_Aim of the task_
All entries should be copied exactly; the pictures stay out.

Front-end code edit data
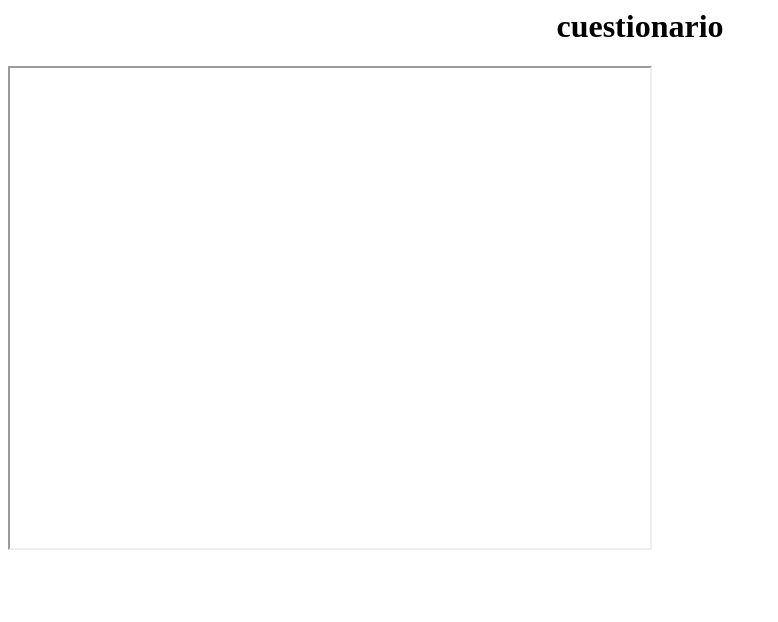
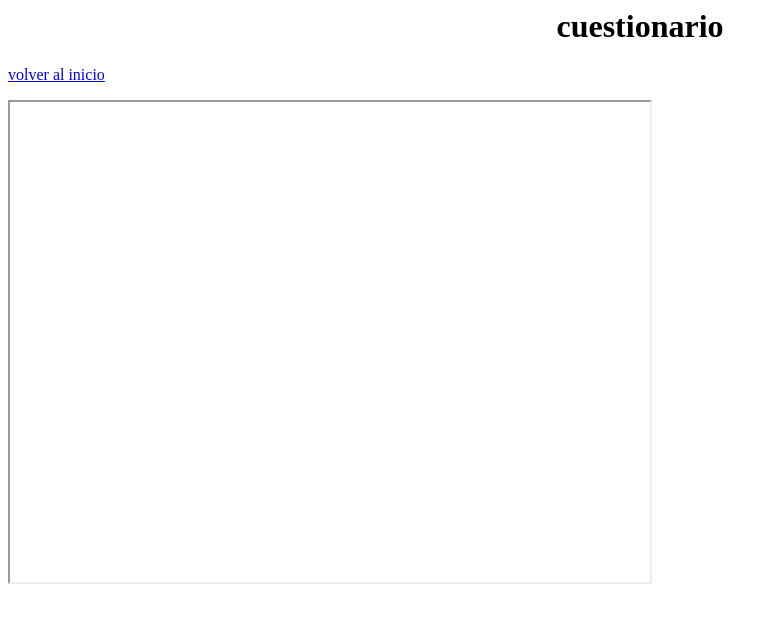
Before and after one commit to Isapolania1412/Isapolania1412.github.i, a plain HTML site: page cuestionario.html in a window 1280 px wide. Shown: the whole page, without its empty margins (0-778 px from the left). Drawn offline with Linux system fonts and the light colour scheme.

Commit message:
cuestionario.html

```diff
--- a/cuestionario.html
+++ b/cuestionario.html
@@ -5,6 +5,7 @@
 
 <body>
 <h1><center>cuestionario</center></h1>
+ <a href="index.html">volver al inicio</a><br>
  <p><a href="index.html"<volver al inicio></a></p>
  </center>
 <iframe src="hfile:///Users/Guest/Downloads/Polania.pdf" width="640" height="480" allow="autoplay"></iframe>
```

_Task output_
Before and after one commit to Isapolania1412/Isapolania1412.github.i, a plain HTML site: page cuestionario.html in a window 1280 px wide. Shown: the whole page, without its empty margins (0-778 px from the left). Drawn offline with Linux system fonts and the light colour scheme.

Commit message:
cuestionario.html

```diff
--- a/cuestionario.html
+++ b/cuestionario.html
@@ -5,6 +5,7 @@
 
 <body>
 <h1><center>cuestionario</center></h1>
+ <a href="index.html">volver al inicio</a><br>
  <p><a href="index.html"<volver al inicio></a></p>
  </center>
 <iframe src="hfile:///Users/Guest/Downloads/Polania.pdf" width="640" height="480" allow="autoplay"></iframe>
```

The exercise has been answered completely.